user drives at least one nail home through the board and into the stud. He can then release the pressure on the lever I4, as the board 20 is set, and finish hammering home the desired number of securing nails. This procedure is followed all along the board, the tool being moved from stud to stud as needed-the tool having either right or left action, the same may be used on eitherside of the stud. If the siding lbeing applied is not tongue and grooved, the user simply changes shoes, using the type shoe 2| shown in Fig. 4 of the drawing, wherein the shoe contacting surin practical operation, it will be understood that y the invention is not limited to specific constructional details shown and described, but that many changes, variations and modications may be resorted to Without departing-from the prin! ciples of my invention.

I claim:

A siding tool of the character described for use 20 in exerting pressure upon siding before securing same to its studs, comprising means'for con- 4 tacting astud, said means comprising a, U-shaped member, a bar rigidly secured to said U-shaped member and extending outwardly therefrom, a lever pivotally mounted upon the outwardly extending portion of said bar, a morticed siding contacting shoe slidable upon said lever, said shoe being formed to contact said siding While pressure is being applied to said lever.


REFERENCES CITED The following references are of record in the le of this patent:

UNITED STATES PATENTS Number Name Date 607,567 Jordan July 19, 1898 654,365 Stowell et al. July 24, 1900 911,404 Harris Y Feb. 2, 1909 981,871 Moen June 17, 1911

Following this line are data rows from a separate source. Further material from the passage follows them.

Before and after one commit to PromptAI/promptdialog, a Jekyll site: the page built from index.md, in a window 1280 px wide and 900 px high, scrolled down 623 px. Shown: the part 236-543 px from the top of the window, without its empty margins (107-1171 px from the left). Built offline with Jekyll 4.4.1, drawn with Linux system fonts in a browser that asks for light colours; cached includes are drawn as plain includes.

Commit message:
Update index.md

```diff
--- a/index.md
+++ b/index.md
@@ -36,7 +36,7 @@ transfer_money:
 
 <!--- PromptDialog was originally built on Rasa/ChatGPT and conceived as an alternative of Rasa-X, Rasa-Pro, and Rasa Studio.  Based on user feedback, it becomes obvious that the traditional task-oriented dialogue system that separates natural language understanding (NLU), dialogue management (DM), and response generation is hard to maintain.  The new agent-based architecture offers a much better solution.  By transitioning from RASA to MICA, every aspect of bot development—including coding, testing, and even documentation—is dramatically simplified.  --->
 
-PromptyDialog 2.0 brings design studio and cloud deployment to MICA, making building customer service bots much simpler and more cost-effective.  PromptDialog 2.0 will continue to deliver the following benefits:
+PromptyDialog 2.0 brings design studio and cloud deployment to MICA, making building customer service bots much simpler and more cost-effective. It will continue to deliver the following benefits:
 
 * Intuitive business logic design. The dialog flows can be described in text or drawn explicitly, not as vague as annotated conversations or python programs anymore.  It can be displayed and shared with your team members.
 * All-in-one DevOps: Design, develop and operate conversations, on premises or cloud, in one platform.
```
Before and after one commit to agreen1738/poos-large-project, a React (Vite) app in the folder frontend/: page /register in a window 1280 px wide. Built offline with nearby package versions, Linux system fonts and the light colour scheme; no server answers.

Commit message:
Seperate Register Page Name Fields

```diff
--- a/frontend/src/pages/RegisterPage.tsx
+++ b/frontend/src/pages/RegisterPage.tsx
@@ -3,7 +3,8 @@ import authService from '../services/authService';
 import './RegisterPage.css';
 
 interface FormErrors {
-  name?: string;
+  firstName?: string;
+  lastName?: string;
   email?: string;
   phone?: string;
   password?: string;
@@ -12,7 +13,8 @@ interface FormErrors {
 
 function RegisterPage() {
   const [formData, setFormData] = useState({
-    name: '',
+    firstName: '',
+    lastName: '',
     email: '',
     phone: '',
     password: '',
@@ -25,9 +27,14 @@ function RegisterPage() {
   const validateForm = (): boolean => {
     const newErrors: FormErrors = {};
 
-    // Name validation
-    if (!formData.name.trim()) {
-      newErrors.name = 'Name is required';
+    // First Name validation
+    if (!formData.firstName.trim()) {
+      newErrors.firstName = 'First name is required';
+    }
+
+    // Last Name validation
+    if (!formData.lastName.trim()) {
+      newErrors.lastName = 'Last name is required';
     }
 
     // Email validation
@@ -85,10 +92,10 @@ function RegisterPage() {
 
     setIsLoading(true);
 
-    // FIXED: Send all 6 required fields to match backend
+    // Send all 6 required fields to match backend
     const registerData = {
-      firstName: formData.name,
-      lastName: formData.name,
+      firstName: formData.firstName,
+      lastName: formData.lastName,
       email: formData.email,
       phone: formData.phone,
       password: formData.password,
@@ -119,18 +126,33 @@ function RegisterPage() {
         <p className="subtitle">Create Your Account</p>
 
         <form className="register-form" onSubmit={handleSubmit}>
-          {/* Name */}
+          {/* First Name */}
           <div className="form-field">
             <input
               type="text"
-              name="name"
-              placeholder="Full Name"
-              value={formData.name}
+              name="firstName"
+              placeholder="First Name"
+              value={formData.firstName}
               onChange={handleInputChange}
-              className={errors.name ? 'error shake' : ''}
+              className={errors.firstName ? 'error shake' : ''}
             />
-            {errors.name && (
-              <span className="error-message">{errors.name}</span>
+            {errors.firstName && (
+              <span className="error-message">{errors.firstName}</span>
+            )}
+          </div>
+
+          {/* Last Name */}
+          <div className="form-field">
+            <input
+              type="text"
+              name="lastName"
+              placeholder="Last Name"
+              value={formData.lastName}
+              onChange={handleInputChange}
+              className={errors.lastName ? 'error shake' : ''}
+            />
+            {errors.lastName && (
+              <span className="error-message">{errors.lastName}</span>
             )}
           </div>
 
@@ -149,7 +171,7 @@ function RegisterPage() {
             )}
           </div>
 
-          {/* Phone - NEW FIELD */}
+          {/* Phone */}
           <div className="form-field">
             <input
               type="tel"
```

Patent Citations
Cited PatentFiling datePublication dateApplicantTitle
US607567 *May 7, 1896Jul 19, 1898 Wallace jordan
US654365 *Jul 29, 1899Jul 24, 1900Arthur Lucius StowellFlooring-clamp.
US911404 *Jul 10, 1908Feb 2, 1909William Ray HarrisBoard-setting tool.
US981871 *May 25, 1910Jan 17, 1911Jalmar C MoenAdjustable flooring and sheathing clamp.
Referenced by
Citing PatentFiling datePublication dateApplicantTitle
US2817491 *Oct 28, 1955Dec 24, 1957Hinderliter Dale DBoard tightening tool
US4956905 *Nov 30, 1989Sep 18, 1990Davidson Leonard DTool for holding a rotatable lawn mower blade
US5248127 *Feb 28, 1992Sep 28, 1993Young Richard LBoard press
US5826858 *Dec 6, 1996Oct 27, 1998Gordon; Robert A.Carpentry tool
U.S. Classification254/17
International ClassificationE04F21/22, E04F21/00
Cooperative ClassificationE04F21/22
European ClassificationE04F21/22